Accessing the hidden information in your i3

The BMW i3 is packed with technology and an array of sensors to calculate performance and keep you safe. To keep things simple (or maybe not to reveal too much) not everything is on display. Maybe some hidden data will eventually be more accessible but there are ways to take a sneak peek.

Some of these techniques are a bit techy, and there is no guarantees what they do to your car although I believe they are all harmless.

Trip secrets

The most useful source of hidden information is probably accessed by long pressing the trip reset button for more than 10 seconds. When the hidden menu system appears it has only four choices and you can iterate through them using the trip button.
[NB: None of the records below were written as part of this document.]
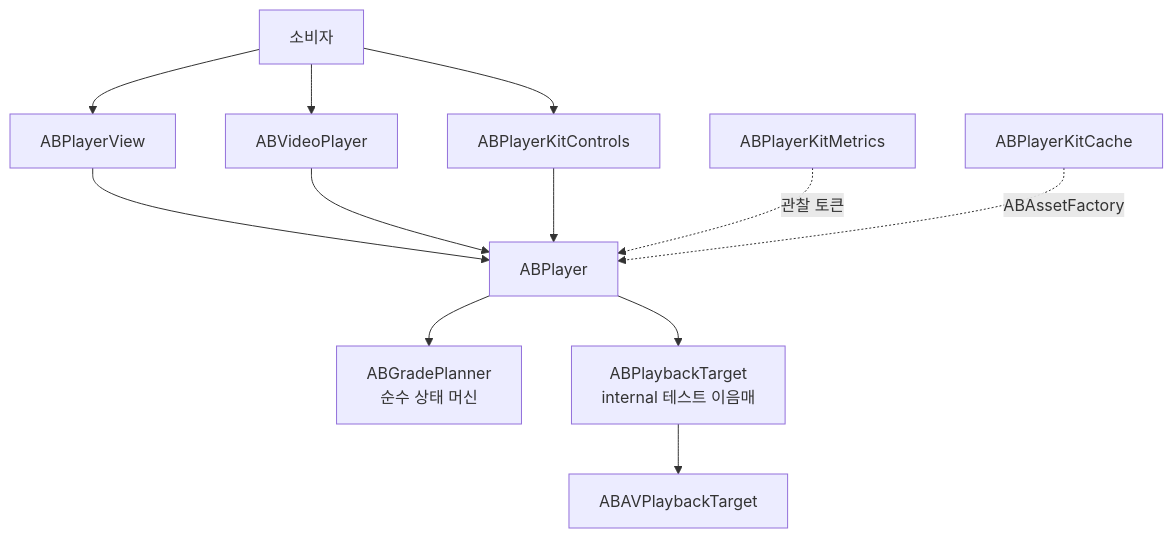
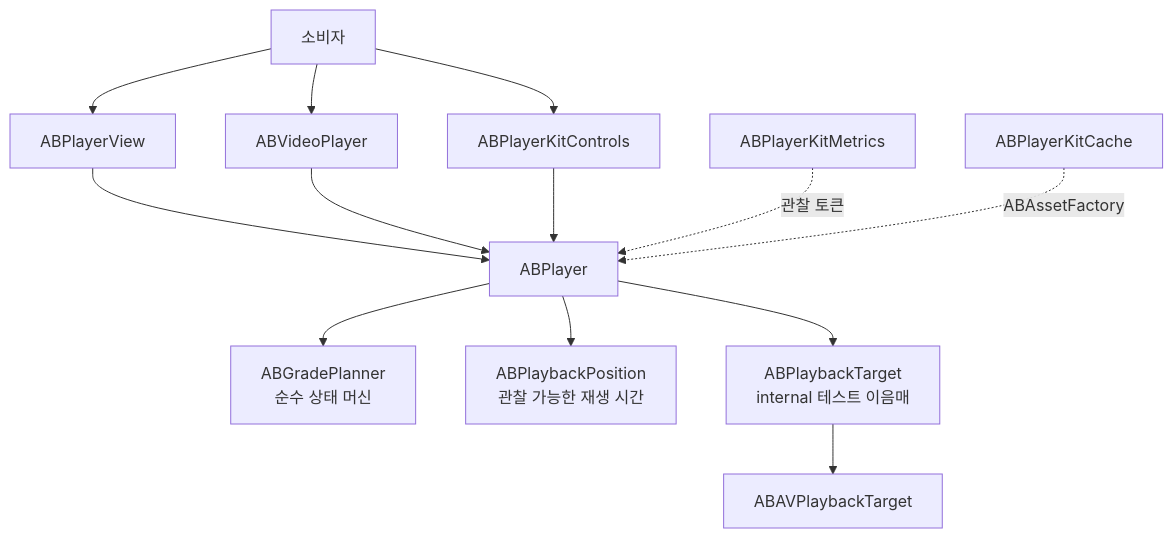
Before and after one commit to AppBoong/ABPlayerKit: the diagram in README.ko.md, drawn with Mermaid. The commit also changed other lines of this file and 1 other file, not shown here.

First line of the commit message:
docs(readme): add Design Highlights and the observable-position step

````diff
--- a/README.ko.md
+++ b/README.ko.md
@@ -460,14 +491,15 @@
 ```mermaid
 flowchart TD
     Consumer[소비자] --> PlayerView[ABPlayerView]
     Consumer --> VideoPlayer[ABVideoPlayer]
     Consumer --> Controls[ABPlayerKitControls]
     PlayerView --> Player[ABPlayer]
     VideoPlayer --> Player
     Controls --> Player
     Player --> Planner[ABGradePlanner<br/>순수 상태 머신]
+    Player --> Position[ABPlaybackPosition<br/>관찰 가능한 재생 시간]
     Player --> Target[ABPlaybackTarget<br/>internal 테스트 이음매]
     Target --> AVTarget[ABAVPlaybackTarget]
     Metrics[ABPlayerKitMetrics] -. 관찰 토큰 .-> Player
     Cache[ABPlayerKitCache] -. ABAssetFactory .-> Player
 ```
````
If you go to the last one called ‘Unlocking’ and then long press the trip button to select it you will be asked for a code. Add the numbers in your VIN together (e.g. if you have XX12345 your code is 1+2+3+4+5=15) and click the trip button an equal number of times and then long press again. Voilà!

My favorites are:
13.08 Batt. Kapa. Max. (maximum battery capacity)
13.09 State of charge (SOC, battery %)
13.10 Batt. Ladung (battery charge in kWh)
14.05 Batterietemp (battery temperature)
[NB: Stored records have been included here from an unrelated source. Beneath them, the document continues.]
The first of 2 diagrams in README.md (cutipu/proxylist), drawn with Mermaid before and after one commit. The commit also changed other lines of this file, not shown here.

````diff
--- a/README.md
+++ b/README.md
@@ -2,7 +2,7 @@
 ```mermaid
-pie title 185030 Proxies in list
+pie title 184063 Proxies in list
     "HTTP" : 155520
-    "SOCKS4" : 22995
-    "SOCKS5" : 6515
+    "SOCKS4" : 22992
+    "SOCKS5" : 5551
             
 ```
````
The State of Charge (SOC) was made available on the instrument panel in the last software update (without any hidden menus), but frankly this is just a number telling me exactly the same information as the blue bars.
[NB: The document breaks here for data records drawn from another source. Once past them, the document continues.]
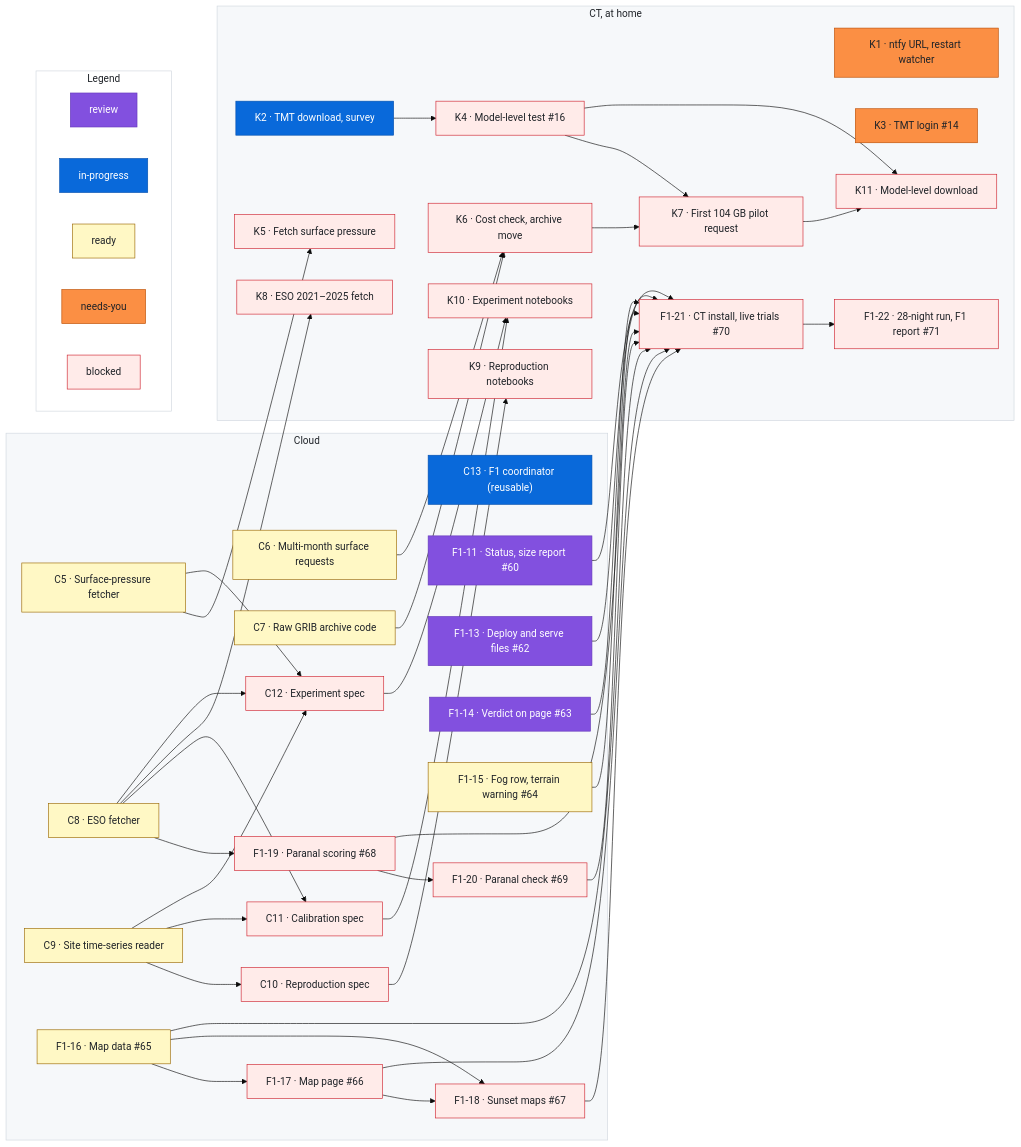
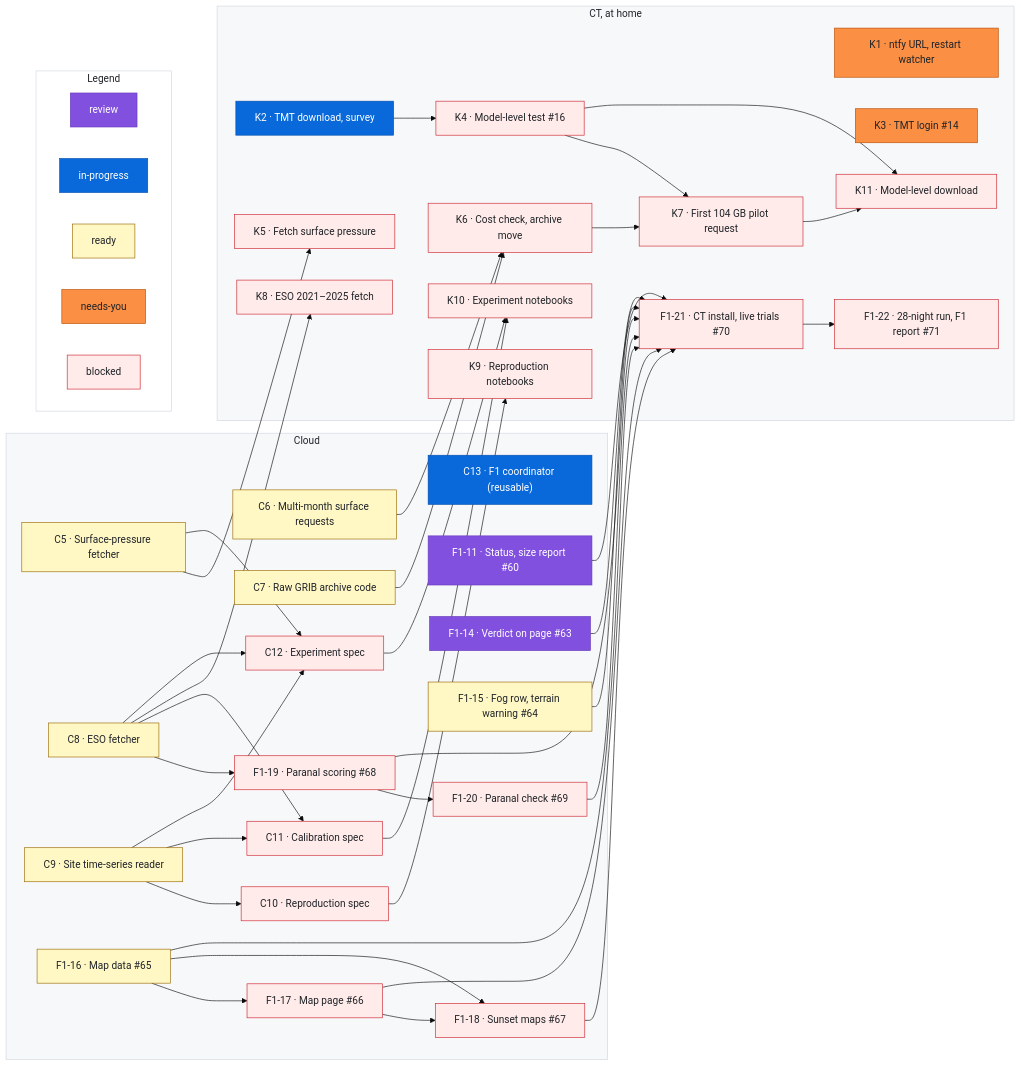
The diagram in docs/roadmap.md (rrweller/Astro-seeing), drawn with Mermaid (base theme) before and after one commit. The commit also changed other lines of this file, not shown here.

Commit message:
roadmap: remove F1-13 (#90 merged)

```diff
--- a/docs/roadmap.md
+++ b/docs/roadmap.md
@@ -97,7 +95,6 @@
     C12["C12 · Experiment spec"]
     C13["C13 · F1 coordinator (reusable)"]
     F1_11["F1-11 · Status, size report #60"]
-    F1_13["F1-13 · Deploy and serve files #62"]
     F1_14["F1-14 · Verdict on page #63"]
     F1_15["F1-15 · Fog row, terrain warning #64"]
     F1_16["F1-16 · Map data #65"]
@@ -127,7 +124,6 @@
   C8 --> F1_19
   F1_19 --> F1_20
   F1_11 --> F1_21
-  F1_13 --> F1_21
   F1_14 --> F1_21
   F1_15 --> F1_21
   F1_16 --> F1_21
@@ -189,8 +185,6 @@
   %% ---
   class F1_11 review
   %% ---
-  class F1_13 review
-  %% ---
   class F1_14 review
   %% ---
   class F1_15 ready
```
However, what I really miss on the normal instrument panel is the battery charge in kWh and this I can now see in the hidden menu. With this I can calculate energy used by different functions and also do some simple range calculations that (at least in some circumstances) will be better than the i3 range prediction (that will only use historic driving pattern to predict the future). The BMW GuessoMeter (GOM) is good but if you normally drive short and fast, and the next day start a long journey, it is not the best at predicting the range. The GuessoMeter will deserve a separate post in the future.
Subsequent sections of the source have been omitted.